* [WHAT THE TASK ASKS]
The string "this" may appear in lines of the data; report how many lines contain it, with no other output.

Difference listings
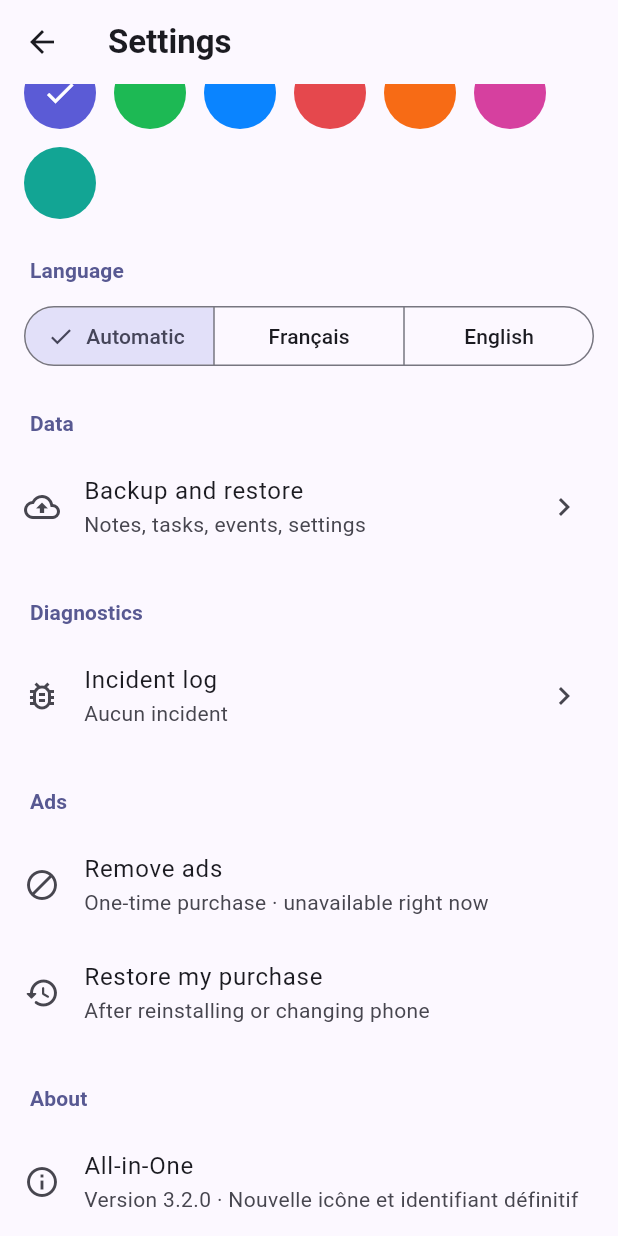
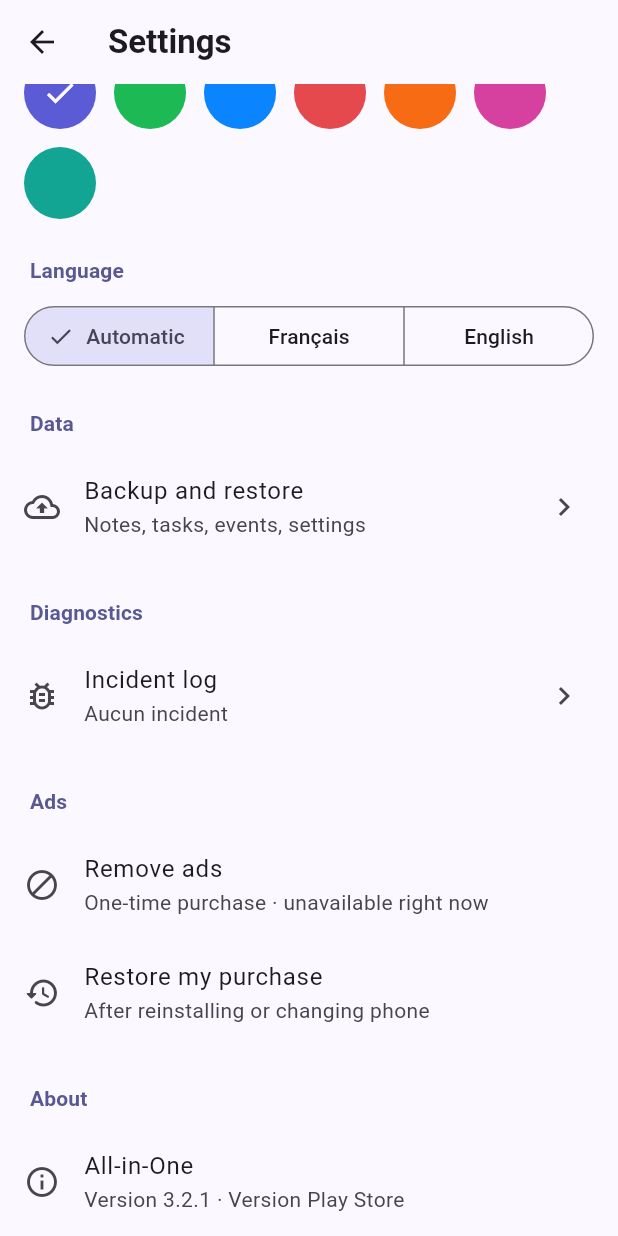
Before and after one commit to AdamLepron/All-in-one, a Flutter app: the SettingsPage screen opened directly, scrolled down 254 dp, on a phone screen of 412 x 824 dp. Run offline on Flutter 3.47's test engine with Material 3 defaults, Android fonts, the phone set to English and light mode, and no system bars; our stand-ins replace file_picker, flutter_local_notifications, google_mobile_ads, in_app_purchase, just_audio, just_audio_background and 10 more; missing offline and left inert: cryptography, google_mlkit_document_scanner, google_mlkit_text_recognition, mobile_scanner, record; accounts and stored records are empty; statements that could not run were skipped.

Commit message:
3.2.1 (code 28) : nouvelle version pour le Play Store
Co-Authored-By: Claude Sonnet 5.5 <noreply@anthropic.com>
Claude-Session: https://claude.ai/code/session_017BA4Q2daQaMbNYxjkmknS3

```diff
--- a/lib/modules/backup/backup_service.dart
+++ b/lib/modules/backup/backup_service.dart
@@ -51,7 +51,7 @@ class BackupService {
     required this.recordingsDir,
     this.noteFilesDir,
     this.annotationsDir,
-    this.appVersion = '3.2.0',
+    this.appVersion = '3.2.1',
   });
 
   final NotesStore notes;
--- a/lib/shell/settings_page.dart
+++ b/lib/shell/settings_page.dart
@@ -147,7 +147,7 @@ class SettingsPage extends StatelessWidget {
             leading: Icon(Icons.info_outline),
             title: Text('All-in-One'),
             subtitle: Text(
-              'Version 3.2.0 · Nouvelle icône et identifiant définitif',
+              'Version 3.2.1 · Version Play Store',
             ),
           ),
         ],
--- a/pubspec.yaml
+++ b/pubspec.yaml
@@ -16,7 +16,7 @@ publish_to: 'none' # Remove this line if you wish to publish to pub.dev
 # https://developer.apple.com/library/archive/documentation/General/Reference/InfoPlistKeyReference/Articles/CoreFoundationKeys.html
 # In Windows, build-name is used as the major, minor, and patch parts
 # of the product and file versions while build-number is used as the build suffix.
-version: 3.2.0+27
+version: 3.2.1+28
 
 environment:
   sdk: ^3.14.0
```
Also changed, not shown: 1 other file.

* [TASK SOLUTION]
6